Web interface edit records
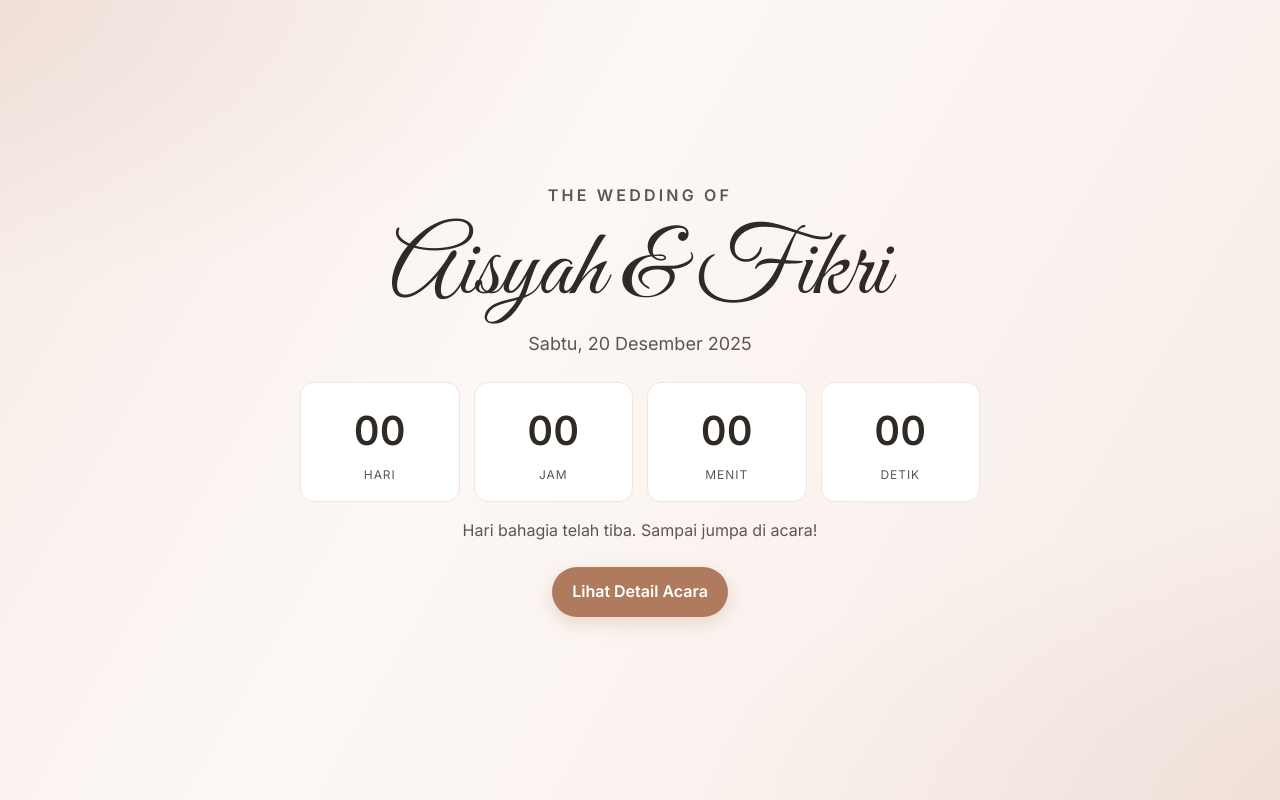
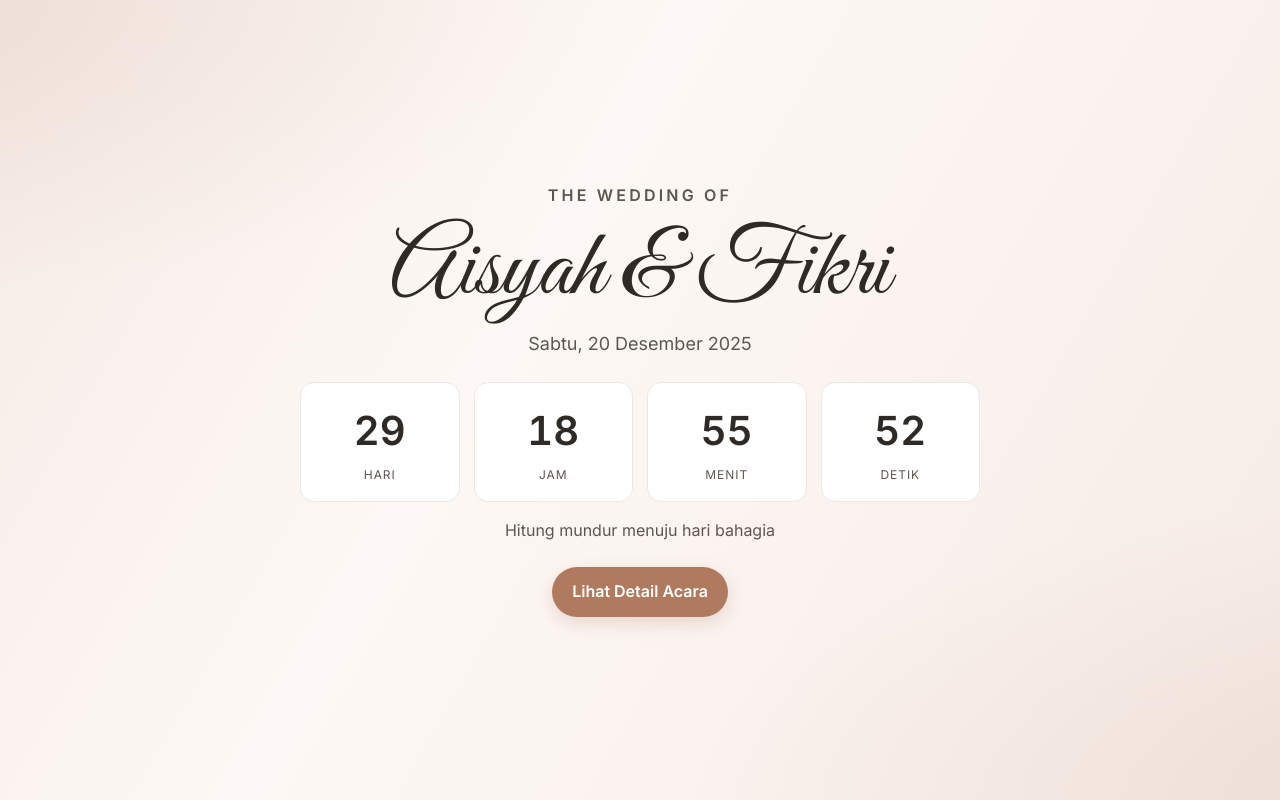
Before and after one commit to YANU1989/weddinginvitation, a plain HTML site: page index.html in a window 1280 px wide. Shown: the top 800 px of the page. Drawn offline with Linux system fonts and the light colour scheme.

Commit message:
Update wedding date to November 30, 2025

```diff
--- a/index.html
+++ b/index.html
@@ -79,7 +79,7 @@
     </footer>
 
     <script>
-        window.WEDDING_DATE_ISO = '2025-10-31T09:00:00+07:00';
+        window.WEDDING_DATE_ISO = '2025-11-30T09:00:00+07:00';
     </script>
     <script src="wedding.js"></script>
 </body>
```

### TASK TO CARRY OUT
Give back the records above word for word, minus any image they hold.

### RESPONSE TO THIS EXERCISE
Before and after one commit to YANU1989/weddinginvitation, a plain HTML site: page index.html in a window 1280 px wide. Shown: the top 800 px of the page. Drawn offline with Linux system fonts and the light colour scheme.

Commit message:
Update wedding date to November 30, 2025

```diff
--- a/index.html
+++ b/index.html
@@ -79,7 +79,7 @@
     </footer>
 
     <script>
-        window.WEDDING_DATE_ISO = '2025-10-31T09:00:00+07:00';
+        window.WEDDING_DATE_ISO = '2025-11-30T09:00:00+07:00';
     </script>
     <script src="wedding.js"></script>
 </body>
```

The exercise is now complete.